■ YOUR OBJECTIVE:
The answer must be a word-for-word copy of the records below, with every picture left out.

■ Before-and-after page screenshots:
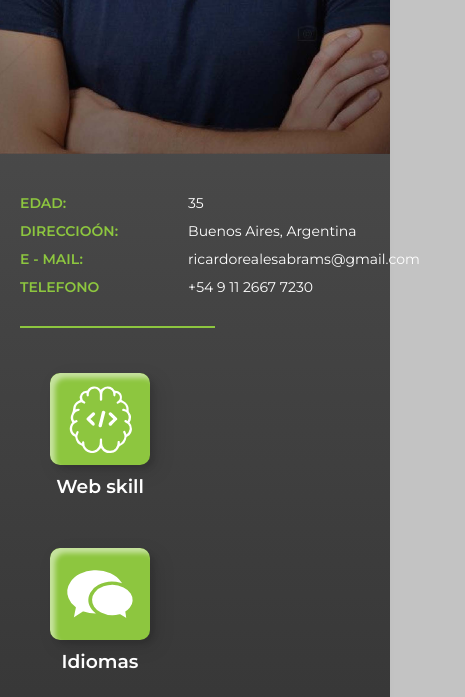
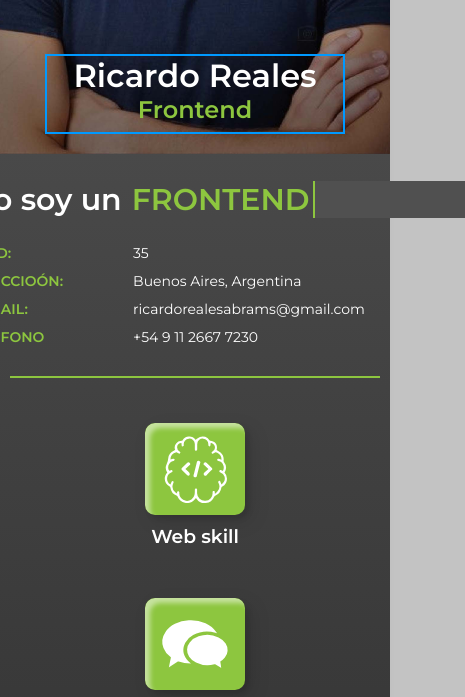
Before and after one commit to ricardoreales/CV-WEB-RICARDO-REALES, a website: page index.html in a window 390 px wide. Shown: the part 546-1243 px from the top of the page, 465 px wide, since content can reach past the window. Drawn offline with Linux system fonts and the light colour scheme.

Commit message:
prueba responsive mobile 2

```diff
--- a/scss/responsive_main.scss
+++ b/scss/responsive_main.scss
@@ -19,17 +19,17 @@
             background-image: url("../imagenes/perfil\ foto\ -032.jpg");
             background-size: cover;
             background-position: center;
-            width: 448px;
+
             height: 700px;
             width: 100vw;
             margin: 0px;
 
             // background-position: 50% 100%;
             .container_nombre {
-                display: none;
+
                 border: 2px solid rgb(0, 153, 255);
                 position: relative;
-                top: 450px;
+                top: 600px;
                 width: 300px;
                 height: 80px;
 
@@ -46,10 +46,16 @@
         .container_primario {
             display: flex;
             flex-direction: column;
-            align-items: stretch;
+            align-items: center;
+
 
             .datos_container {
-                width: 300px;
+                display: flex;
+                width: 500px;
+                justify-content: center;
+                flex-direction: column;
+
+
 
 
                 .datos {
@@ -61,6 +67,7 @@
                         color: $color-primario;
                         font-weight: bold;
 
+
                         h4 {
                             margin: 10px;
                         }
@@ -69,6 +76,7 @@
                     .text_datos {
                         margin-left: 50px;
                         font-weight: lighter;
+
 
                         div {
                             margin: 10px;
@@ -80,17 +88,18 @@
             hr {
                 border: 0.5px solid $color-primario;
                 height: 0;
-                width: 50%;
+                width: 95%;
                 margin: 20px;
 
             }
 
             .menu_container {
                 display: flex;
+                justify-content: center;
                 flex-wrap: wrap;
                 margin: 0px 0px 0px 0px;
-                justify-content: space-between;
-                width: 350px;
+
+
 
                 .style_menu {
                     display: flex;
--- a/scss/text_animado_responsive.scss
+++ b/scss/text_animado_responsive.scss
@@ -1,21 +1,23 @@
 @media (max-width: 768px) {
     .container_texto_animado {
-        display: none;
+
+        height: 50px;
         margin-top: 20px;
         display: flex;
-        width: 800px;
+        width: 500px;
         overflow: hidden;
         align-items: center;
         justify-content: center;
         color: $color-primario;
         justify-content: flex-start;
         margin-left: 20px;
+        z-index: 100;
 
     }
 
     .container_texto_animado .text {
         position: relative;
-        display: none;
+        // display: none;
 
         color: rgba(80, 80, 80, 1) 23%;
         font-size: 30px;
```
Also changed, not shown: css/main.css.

■ RESPONSE TO THIS TASK:
Before and after one commit to ricardoreales/CV-WEB-RICARDO-REALES, a website: page index.html in a window 390 px wide. Shown: the part 546-1243 px from the top of the page, 465 px wide, since content can reach past the window. Drawn offline with Linux system fonts and the light colour scheme.

Commit message:
prueba responsive mobile 2

```diff
--- a/scss/responsive_main.scss
+++ b/scss/responsive_main.scss
@@ -19,17 +19,17 @@
             background-image: url("../imagenes/perfil\ foto\ -032.jpg");
             background-size: cover;
             background-position: center;
-            width: 448px;
+
             height: 700px;
             width: 100vw;
             margin: 0px;
 
             // background-position: 50% 100%;
             .container_nombre {
-                display: none;
+
                 border: 2px solid rgb(0, 153, 255);
                 position: relative;
-                top: 450px;
+                top: 600px;
                 width: 300px;
                 height: 80px;
 
@@ -46,10 +46,16 @@
         .container_primario {
             display: flex;
             flex-direction: column;
-            align-items: stretch;
+            align-items: center;
+
 
             .datos_container {
-                width: 300px;
+                display: flex;
+                width: 500px;
+                justify-content: center;
+                flex-direction: column;
+
+
 
 
                 .datos {
@@ -61,6 +67,7 @@
                         color: $color-primario;
                         font-weight: bold;
 
+
                         h4 {
                             margin: 10px;
                         }
@@ -69,6 +76,7 @@
                     .text_datos {
                         margin-left: 50px;
                         font-weight: lighter;
+
 
                         div {
                             margin: 10px;
@@ -80,17 +88,18 @@
             hr {
                 border: 0.5px solid $color-primario;
                 height: 0;
-                width: 50%;
+                width: 95%;
                 margin: 20px;
 
             }
 
             .menu_container {
                 display: flex;
+                justify-content: center;
                 flex-wrap: wrap;
                 margin: 0px 0px 0px 0px;
-                justify-content: space-between;
-                width: 350px;
+
+
 
                 .style_menu {
                     display: flex;
--- a/scss/text_animado_responsive.scss
+++ b/scss/text_animado_responsive.scss
@@ -1,21 +1,23 @@
 @media (max-width: 768px) {
     .container_texto_animado {
-        display: none;
+
+        height: 50px;
         margin-top: 20px;
         display: flex;
-        width: 800px;
+        width: 500px;
         overflow: hidden;
         align-items: center;
         justify-content: center;
         color: $color-primario;
         justify-content: flex-start;
         margin-left: 20px;
+        z-index: 100;
 
     }
 
     .container_texto_animado .text {
         position: relative;
-        display: none;
+        // display: none;
 
         color: rgba(80, 80, 80, 1) 23%;
         font-size: 30px;
```
Also changed, not shown: css/main.css.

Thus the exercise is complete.